Now, what's so unusual about that, you might ask. Indeed, just like your personal account, one of the first things to do is delete all the wonderful offers made to Curry Rivel Online; business cards, help pushing Curry Rivel Online to the top of the Google search list, speciality papers and, randomly, cork yoga mats – and all from implausible email addresses, usually an unintelligible string of assorted characters. Always a give away!
Here is the scam Mr Purves warned of.
"We have discovered that the baby grand piano advertised in the Curry Rivel news is a scam . The persons behind it , thought to be in India, will ask for a large fee to transport the piano which will never arrive. Search on line for baby grand piano scam will confirm this. There are even fake websites for the courier companies who the victim will be asked to make arrangements through. To avoid loss to our community members I wonder if we can circulate a warning not to respond to this advertisement and to be on one's guard for other similar offers requesting payments (such as a nice car I once saw advertised at a very reasonable price in Gibraltar . Could I just forward the cost of ferrying it back to the UK?) . Interestingly this exact (Yamaha baby Grand) scam was highlighted in yesterday's issue (1st of April , how appropriate!) of the Daily Telegraph in the Katy Morley column."

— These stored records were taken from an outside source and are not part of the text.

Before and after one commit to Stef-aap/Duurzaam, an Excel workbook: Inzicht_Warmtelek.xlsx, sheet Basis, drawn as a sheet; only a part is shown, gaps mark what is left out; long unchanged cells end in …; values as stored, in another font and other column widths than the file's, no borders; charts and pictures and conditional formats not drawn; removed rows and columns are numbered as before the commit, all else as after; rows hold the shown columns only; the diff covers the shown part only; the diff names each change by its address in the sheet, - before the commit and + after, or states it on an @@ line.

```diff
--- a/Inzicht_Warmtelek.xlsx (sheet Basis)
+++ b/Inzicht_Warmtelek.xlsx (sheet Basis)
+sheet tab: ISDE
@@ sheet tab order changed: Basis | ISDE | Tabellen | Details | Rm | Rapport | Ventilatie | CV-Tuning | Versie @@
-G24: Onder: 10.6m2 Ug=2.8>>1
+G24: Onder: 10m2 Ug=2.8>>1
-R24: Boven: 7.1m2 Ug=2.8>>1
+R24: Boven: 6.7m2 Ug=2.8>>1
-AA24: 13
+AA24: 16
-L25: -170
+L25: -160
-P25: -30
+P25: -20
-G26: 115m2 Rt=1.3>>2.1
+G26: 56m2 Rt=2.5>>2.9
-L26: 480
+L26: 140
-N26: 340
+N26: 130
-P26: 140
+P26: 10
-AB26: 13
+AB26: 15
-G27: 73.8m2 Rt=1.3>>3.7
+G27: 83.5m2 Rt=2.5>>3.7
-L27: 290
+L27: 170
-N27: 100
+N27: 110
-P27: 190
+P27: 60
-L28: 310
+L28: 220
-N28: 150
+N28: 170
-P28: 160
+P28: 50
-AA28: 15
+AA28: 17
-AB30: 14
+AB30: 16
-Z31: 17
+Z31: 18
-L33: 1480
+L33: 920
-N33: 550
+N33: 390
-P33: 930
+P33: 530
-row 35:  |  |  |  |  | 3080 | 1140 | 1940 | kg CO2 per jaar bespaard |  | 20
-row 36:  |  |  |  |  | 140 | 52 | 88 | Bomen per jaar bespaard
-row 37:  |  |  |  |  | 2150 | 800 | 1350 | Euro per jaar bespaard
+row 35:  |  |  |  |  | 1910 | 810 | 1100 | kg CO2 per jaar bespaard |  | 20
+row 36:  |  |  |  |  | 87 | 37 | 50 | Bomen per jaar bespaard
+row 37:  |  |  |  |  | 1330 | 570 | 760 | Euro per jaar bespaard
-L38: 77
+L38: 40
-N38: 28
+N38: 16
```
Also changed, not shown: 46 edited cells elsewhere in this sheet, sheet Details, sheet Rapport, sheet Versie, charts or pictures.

Such an add did indeed appear in the March edition of CRN. Fortunately it didn't give any contact details so one can only hope that no-one in Curry Rivel has suffered a loss. It is however a useful reminder to be on our guard and always verify the authenticity of any offer before handing over the dosh.
If it looks too good to be true, then I guess it probably is.